◆ **BRIEF**: Print every record exactly as it appears. Leave the pictures out.

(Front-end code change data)
++++++++
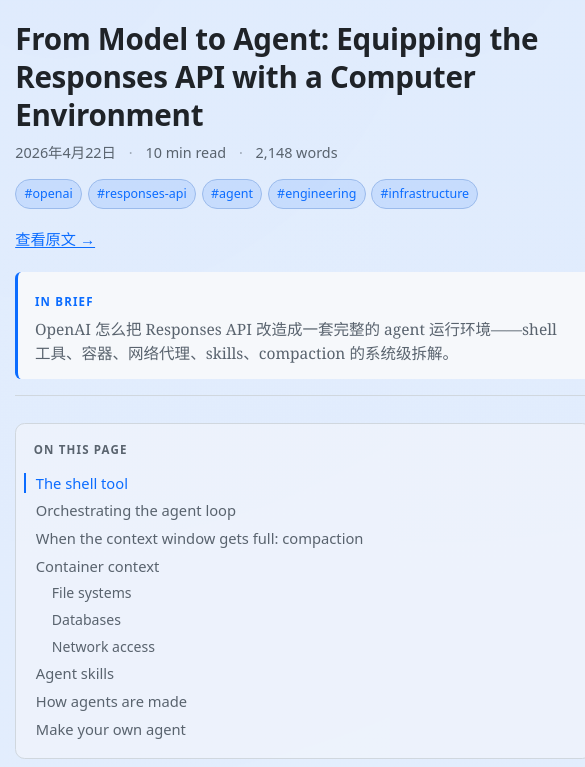
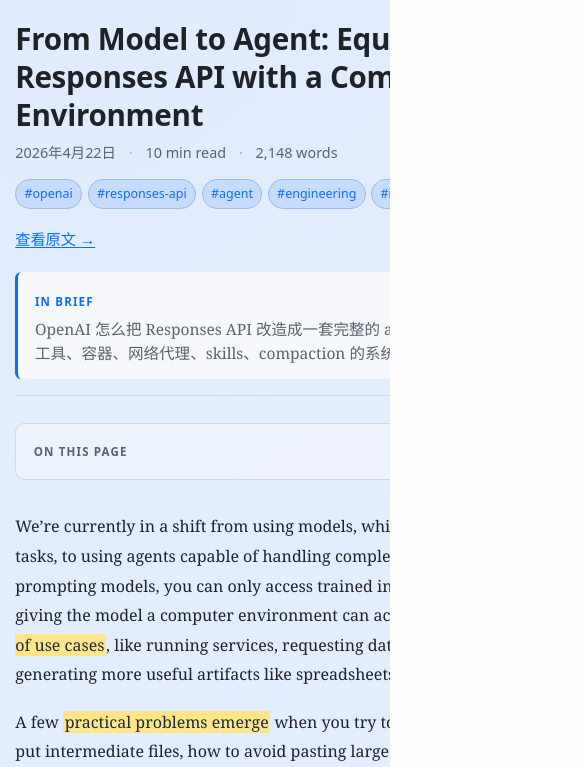
Before and after one commit to washi4/reading-hub, an Astro site: page /reading-hub/posts/equip-responses-api-computer-environment/ in a window 390 px wide. Shown: the part 62-829 px from the top of the page, 585 px wide, since content can reach past the window. Built offline with nearby package versions, Linux system fonts and the light colour scheme; Astro itself is replaced by a stand-in of ours.

Commit message:
fix(post): mobile — collapse TOC by default, fix horizontal overflow

```diff
--- a/src/pages/posts/[slug].astro
+++ b/src/pages/posts/[slug].astro
@@ -99,8 +99,11 @@ const baseUrl = import.meta.env.BASE_URL.replace(/\/?$/, '/');
 		</header>
 
 		{tocHeadings.length >= 3 && (
-			<nav class="toc" aria-label="本文目录">
-				<div class="toc-label">On this page</div>
+			<details class="toc" open>
+				<summary>
+					<span class="toc-label">On this page</span>
+					<span class="toc-chevron" aria-hidden="true">▾</span>
+				</summary>
 				<ol>
 					{tocHeadings.map((h) => (
 						<li class={`toc-depth-${h.depth}`}>
@@ -108,7 +111,7 @@ const baseUrl = import.meta.env.BASE_URL.replace(/\/?$/, '/');
 						</li>
 					))}
 				</ol>
-			</nav>
+			</details>
 		)}
 
 		<div class="article-body" data-chunks={chunks.length > 0 ? JSON.stringify(chunks) : undefined}>
@@ -278,8 +281,12 @@ const baseUrl = import.meta.env.BASE_URL.replace(/\/?$/, '/');
 
 <script>
 	// TOC scroll-spy: highlight the link whose heading is closest to the top of the viewport.
-	const toc = document.querySelector<HTMLElement>('.toc');
+	const toc = document.querySelector<HTMLDetailsElement>('.toc');
 	if (toc) {
+		// Default-collapsed on narrow screens so it doesn't dominate the top of the post.
+		if (window.matchMedia('(max-width: 48rem)').matches) {
+			toc.open = false;
+		}
 		const links = Array.from(toc.querySelectorAll<HTMLAnchorElement>('a[href^="#"]'));
 		const entries = links
 			.map((a) => {
--- a/src/styles/global.css
+++ b/src/styles/global.css
@@ -44,6 +44,7 @@ html {
 }
 
 body {
+	overflow-x: clip;
 	min-height: 100vh;
 	font-family: 'Noto Serif SC', 'Source Han Serif SC', 'PingFang SC', 'Georgia', serif;
 	background:
@@ -516,12 +517,40 @@ img {
 	font-size: 0.92rem;
 }
 
+.toc > summary {
+	list-style: none;
+	cursor: pointer;
+	display: flex;
+	align-items: center;
+	justify-content: space-between;
+	gap: 0.5rem;
+	user-select: none;
+}
+
+.toc > summary::-webkit-details-marker {
+	display: none;
+}
+
+.toc-chevron {
+	color: var(--text-muted);
+	font-size: 0.85rem;
+	transition: transform 180ms ease;
+}
+
+.toc[open] > summary .toc-chevron {
+	transform: rotate(180deg);
+}
+
 .toc-label {
+	display: block;
 	font-size: 0.72rem;
 	font-weight: 600;
 	letter-spacing: 0.1em;
 	text-transform: uppercase;
 	color: var(--text-muted);
+}
+
+.toc[open] > summary {
 	margin-bottom: 0.55rem;
 }
 
@@ -554,6 +583,7 @@ img {
 	margin-left: -0.6rem;
 	display: inline-block;
 	transition: color 150ms ease, border-color 150ms ease;
+	overflow-wrap: anywhere;
 }
 
 .toc a:hover {
@@ -659,4 +689,8 @@ img {
 		grid-column: 1;
 		text-align: left;
 	}
+
+	.post-nav-title {
+		overflow-wrap: anywhere;
+	}
 }
```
++++++++
◆ **OUTPUT FOR THIS TASK**:
Before and after one commit to washi4/reading-hub, an Astro site: page /reading-hub/posts/equip-responses-api-computer-environment/ in a window 390 px wide. Shown: the part 62-829 px from the top of the page, 585 px wide, since content can reach past the window. Built offline with nearby package versions, Linux system fonts and the light colour scheme; Astro itself is replaced by a stand-in of ours.

Commit message:
fix(post): mobile — collapse TOC by default, fix horizontal overflow

```diff
--- a/src/pages/posts/[slug].astro
+++ b/src/pages/posts/[slug].astro
@@ -99,8 +99,11 @@ const baseUrl = import.meta.env.BASE_URL.replace(/\/?$/, '/');
 		</header>
 
 		{tocHeadings.length >= 3 && (
-			<nav class="toc" aria-label="本文目录">
-				<div class="toc-label">On this page</div>
+			<details class="toc" open>
+				<summary>
+					<span class="toc-label">On this page</span>
+					<span class="toc-chevron" aria-hidden="true">▾</span>
+				</summary>
 				<ol>
 					{tocHeadings.map((h) => (
 						<li class={`toc-depth-${h.depth}`}>
@@ -108,7 +111,7 @@ const baseUrl = import.meta.env.BASE_URL.replace(/\/?$/, '/');
 						</li>
 					))}
 				</ol>
-			</nav>
+			</details>
 		)}
 
 		<div class="article-body" data-chunks={chunks.length > 0 ? JSON.stringify(chunks) : undefined}>
@@ -278,8 +281,12 @@ const baseUrl = import.meta.env.BASE_URL.replace(/\/?$/, '/');
 
 <script>
 	// TOC scroll-spy: highlight the link whose heading is closest to the top of the viewport.
-	const toc = document.querySelector<HTMLElement>('.toc');
+	const toc = document.querySelector<HTMLDetailsElement>('.toc');
 	if (toc) {
+		// Default-collapsed on narrow screens so it doesn't dominate the top of the post.
+		if (window.matchMedia('(max-width: 48rem)').matches) {
+			toc.open = false;
+		}
 		const links = Array.from(toc.querySelectorAll<HTMLAnchorElement>('a[href^="#"]'));
 		const entries = links
 			.map((a) => {
--- a/src/styles/global.css
+++ b/src/styles/global.css
@@ -44,6 +44,7 @@ html {
 }
 
 body {
+	overflow-x: clip;
 	min-height: 100vh;
 	font-family: 'Noto Serif SC', 'Source Han Serif SC', 'PingFang SC', 'Georgia', serif;
 	background:
@@ -516,12 +517,40 @@ img {
 	font-size: 0.92rem;
 }
 
+.toc > summary {
+	list-style: none;
+	cursor: pointer;
+	display: flex;
+	align-items: center;
+	justify-content: space-between;
+	gap: 0.5rem;
+	user-select: none;
+}
+
+.toc > summary::-webkit-details-marker {
+	display: none;
+}
+
+.toc-chevron {
+	color: var(--text-muted);
+	font-size: 0.85rem;
+	transition: transform 180ms ease;
+}
+
+.toc[open] > summary .toc-chevron {
+	transform: rotate(180deg);
+}
+
 .toc-label {
+	display: block;
 	font-size: 0.72rem;
 	font-weight: 600;
 	letter-spacing: 0.1em;
 	text-transform: uppercase;
 	color: var(--text-muted);
+}
+
+.toc[open] > summary {
 	margin-bottom: 0.55rem;
 }
 
@@ -554,6 +583,7 @@ img {
 	margin-left: -0.6rem;
 	display: inline-block;
 	transition: color 150ms ease, border-color 150ms ease;
+	overflow-wrap: anywhere;
 }
 
 .toc a:hover {
@@ -659,4 +689,8 @@ img {
 		grid-column: 1;
 		text-align: left;
 	}
+
+	.post-nav-title {
+		overflow-wrap: anywhere;
+	}
 }
```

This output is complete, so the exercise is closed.